* **The problem**
Give the listing again, word for word, and let no picture into it.

*** Provided information ***

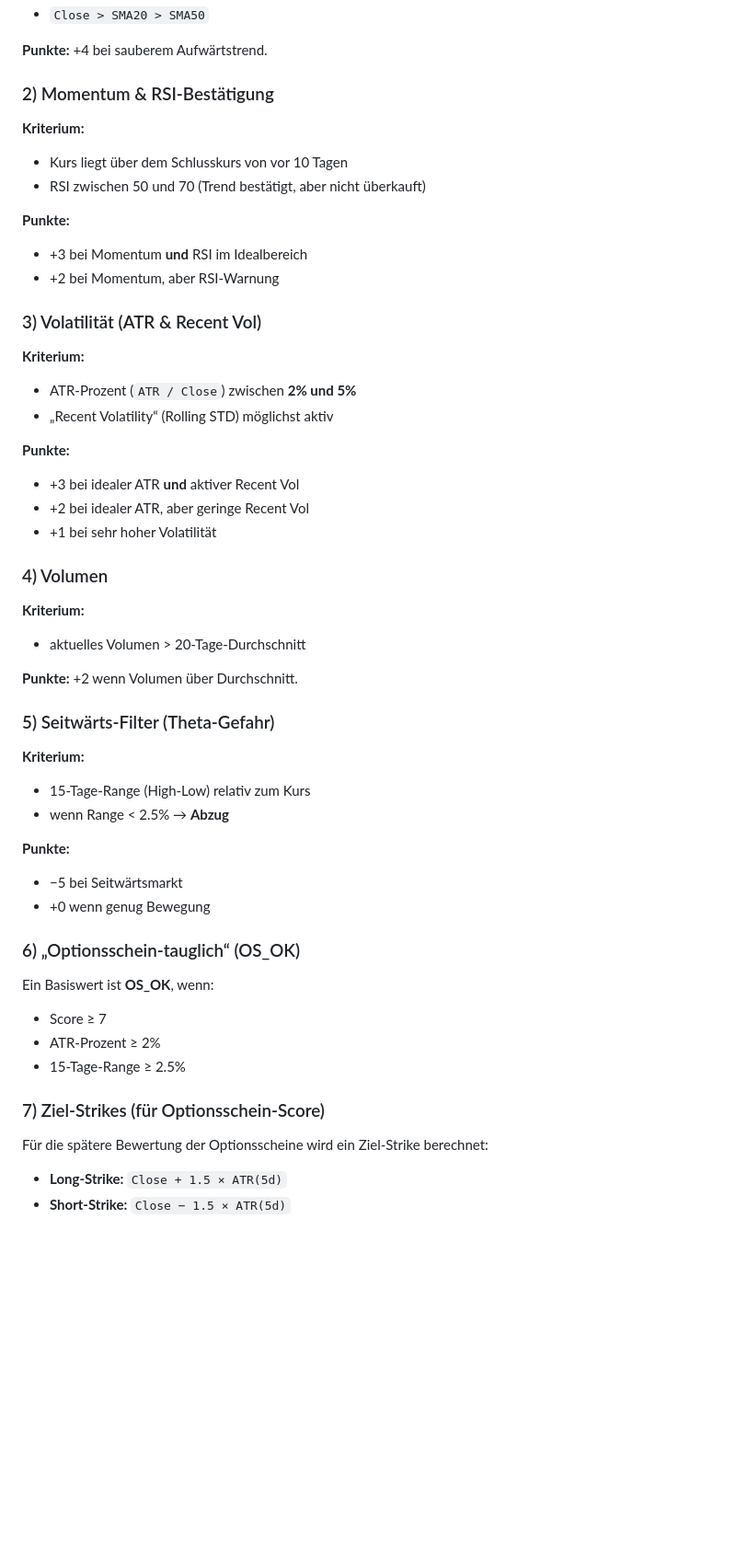
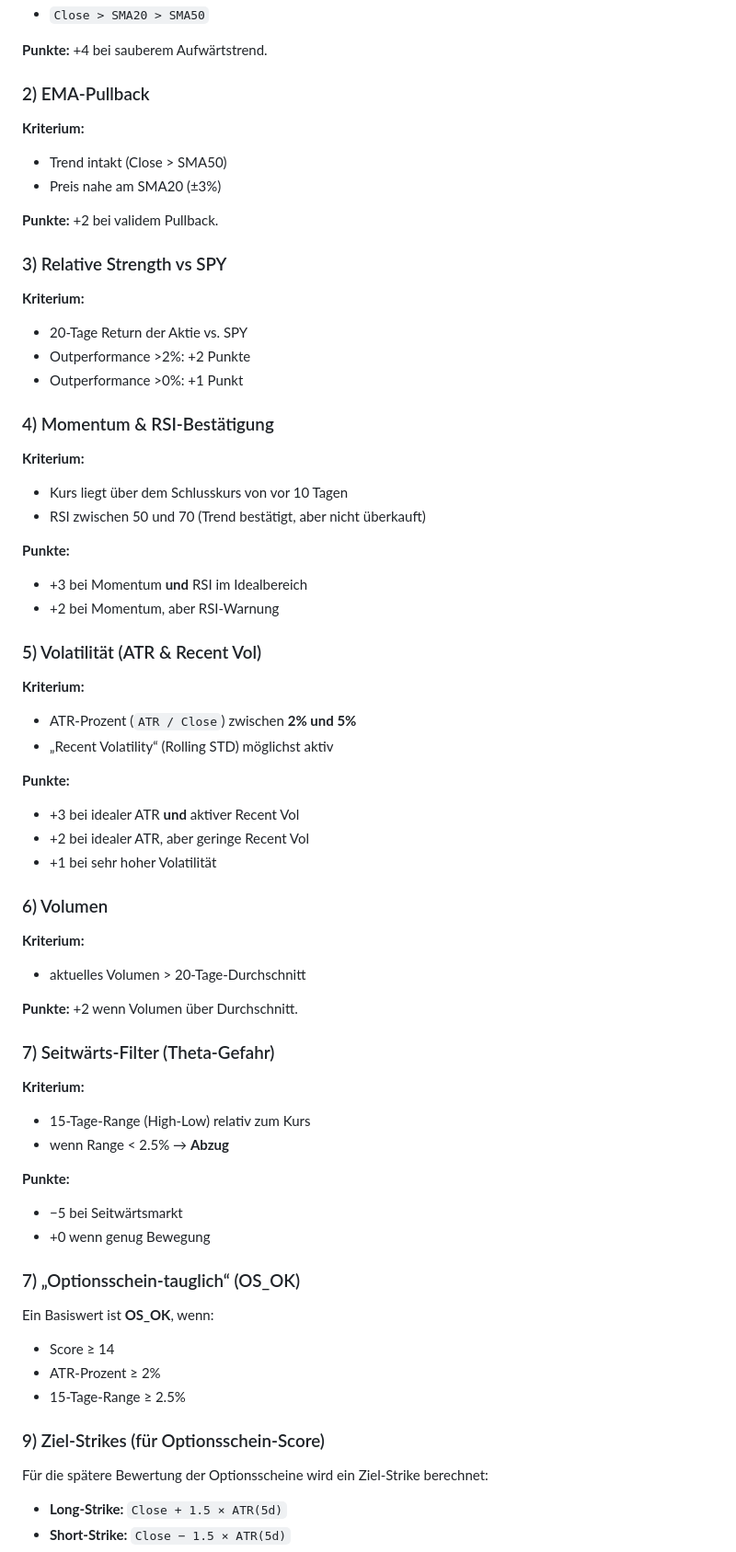
Before and after one commit to 18thParadise-colla/laughing-octo-waffle, a Markdown page: README.md, the part around the change. Shown at 92% size. Rendered like a GitHub page; blank space fills up the shorter version.

Commit message:
Update README with EMA-Pullback, Relative Strength, and updated thresholds
Co-Authored-By: Claude Opus 4.6 <noreply@anthropic.com>

```diff
--- a/README.md
+++ b/README.md
@@ -64,7 +64,20 @@ Jeder Ticker bekommt einen **Score** und ein Flag `OS_OK`. Nur wenn der Basiswer
 
 **Punkte:** +4 bei sauberem Aufwärtstrend.
 
-### 2) Momentum & RSI‑Bestätigung
+### 2) EMA-Pullback
+**Kriterium:**
+- Trend intakt (Close > SMA50)
+- Preis nahe am SMA20 (±3%)
+
+**Punkte:** +2 bei validem Pullback.
+
+### 3) Relative Strength vs SPY
+**Kriterium:**
+- 20-Tage Return der Aktie vs. SPY
+- Outperformance >2%: +2 Punkte
+- Outperformance >0%: +1 Punkt
+
+### 4) Momentum & RSI‑Bestätigung
 **Kriterium:**
 - Kurs liegt über dem Schlusskurs von vor 10 Tagen
 - RSI zwischen 50 und 70 (Trend bestätigt, aber nicht überkauft)
@@ -73,7 +86,7 @@ Jeder Ticker bekommt einen **Score** und ein Flag `OS_OK`. Nur wenn der Basiswer
 - +3 bei Momentum **und** RSI im Idealbereich
 - +2 bei Momentum, aber RSI‑Warnung
 
-### 3) Volatilität (ATR & Recent Vol)
+### 5) Volatilität (ATR & Recent Vol)
 **Kriterium:**
 - ATR‑Prozent (`ATR / Close`) zwischen **2% und 5%**
 - „Recent Volatility“ (Rolling STD) möglichst aktiv
@@ -83,13 +96,13 @@ Jeder Ticker bekommt einen **Score** und ein Flag `OS_OK`. Nur wenn der Basiswer
 - +2 bei idealer ATR, aber geringe Recent Vol
 - +1 bei sehr hoher Volatilität
 
-### 4) Volumen
+### 6) Volumen
 **Kriterium:**
 - aktuelles Volumen > 20‑Tage‑Durchschnitt
 
 **Punkte:** +2 wenn Volumen über Durchschnitt.
 
-### 5) Seitwärts‑Filter (Theta‑Gefahr)
+### 7) Seitwärts‑Filter (Theta‑Gefahr)
 **Kriterium:**
 - 15‑Tage‑Range (High‑Low) relativ zum Kurs
 - wenn Range < 2.5% → **Abzug**
@@ -98,13 +111,13 @@ Jeder Ticker bekommt einen **Score** und ein Flag `OS_OK`. Nur wenn der Basiswer
 - −5 bei Seitwärtsmarkt
 - +0 wenn genug Bewegung
 
-### 6) „Optionsschein‑tauglich“ (OS_OK)
+### 7) „Optionsschein‑tauglich“ (OS_OK)
 Ein Basiswert ist **OS_OK**, wenn:
-- Score ≥ 7
+- Score ≥ 14
 - ATR‑Prozent ≥ 2%
 - 15‑Tage‑Range ≥ 2.5%
 
-### 7) Ziel‑Strikes (für Optionsschein‑Score)
+### 9) Ziel‑Strikes (für Optionsschein‑Score)
 Für die spätere Bewertung der Optionsscheine wird ein Ziel‑Strike berechnet:
 - **Long‑Strike:** `Close + 1.5 × ATR(5d)`
 - **Short‑Strike:** `Close − 1.5 × ATR(5d)`
```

*** End of Provided information ***

* **Exercise result**
Before and after one commit to 18thParadise-colla/laughing-octo-waffle, a Markdown page: README.md, the part around the change. Shown at 92% size. Rendered like a GitHub page; blank space fills up the shorter version.

Commit message:
Update README with EMA-Pullback, Relative Strength, and updated thresholds
Co-Authored-By: Claude Opus 4.6 <noreply@anthropic.com>

```diff
--- a/README.md
+++ b/README.md
@@ -64,7 +64,20 @@ Jeder Ticker bekommt einen **Score** und ein Flag `OS_OK`. Nur wenn der Basiswer
 
 **Punkte:** +4 bei sauberem Aufwärtstrend.
 
-### 2) Momentum & RSI‑Bestätigung
+### 2) EMA-Pullback
+**Kriterium:**
+- Trend intakt (Close > SMA50)
+- Preis nahe am SMA20 (±3%)
+
+**Punkte:** +2 bei validem Pullback.
+
+### 3) Relative Strength vs SPY
+**Kriterium:**
+- 20-Tage Return der Aktie vs. SPY
+- Outperformance >2%: +2 Punkte
+- Outperformance >0%: +1 Punkt
+
+### 4) Momentum & RSI‑Bestätigung
 **Kriterium:**
 - Kurs liegt über dem Schlusskurs von vor 10 Tagen
 - RSI zwischen 50 und 70 (Trend bestätigt, aber nicht überkauft)
@@ -73,7 +86,7 @@ Jeder Ticker bekommt einen **Score** und ein Flag `OS_OK`. Nur wenn der Basiswer
 - +3 bei Momentum **und** RSI im Idealbereich
 - +2 bei Momentum, aber RSI‑Warnung
 
-### 3) Volatilität (ATR & Recent Vol)
+### 5) Volatilität (ATR & Recent Vol)
 **Kriterium:**
 - ATR‑Prozent (`ATR / Close`) zwischen **2% und 5%**
 - „Recent Volatility“ (Rolling STD) möglichst aktiv
@@ -83,13 +96,13 @@ Jeder Ticker bekommt einen **Score** und ein Flag `OS_OK`. Nur wenn der Basiswer
 - +2 bei idealer ATR, aber geringe Recent Vol
 - +1 bei sehr hoher Volatilität
 
-### 4) Volumen
+### 6) Volumen
 **Kriterium:**
 - aktuelles Volumen > 20‑Tage‑Durchschnitt
 
 **Punkte:** +2 wenn Volumen über Durchschnitt.
 
-### 5) Seitwärts‑Filter (Theta‑Gefahr)
+### 7) Seitwärts‑Filter (Theta‑Gefahr)
 **Kriterium:**
 - 15‑Tage‑Range (High‑Low) relativ zum Kurs
 - wenn Range < 2.5% → **Abzug**
@@ -98,13 +111,13 @@ Jeder Ticker bekommt einen **Score** und ein Flag `OS_OK`. Nur wenn der Basiswer
 - −5 bei Seitwärtsmarkt
 - +0 wenn genug Bewegung
 
-### 6) „Optionsschein‑tauglich“ (OS_OK)
+### 7) „Optionsschein‑tauglich“ (OS_OK)
 Ein Basiswert ist **OS_OK**, wenn:
-- Score ≥ 7
+- Score ≥ 14
 - ATR‑Prozent ≥ 2%
 - 15‑Tage‑Range ≥ 2.5%
 
-### 7) Ziel‑Strikes (für Optionsschein‑Score)
+### 9) Ziel‑Strikes (für Optionsschein‑Score)
 Für die spätere Bewertung der Optionsscheine wird ein Ziel‑Strike berechnet:
 - **Long‑Strike:** `Close + 1.5 × ATR(5d)`
 - **Short‑Strike:** `Close − 1.5 × ATR(5d)`
```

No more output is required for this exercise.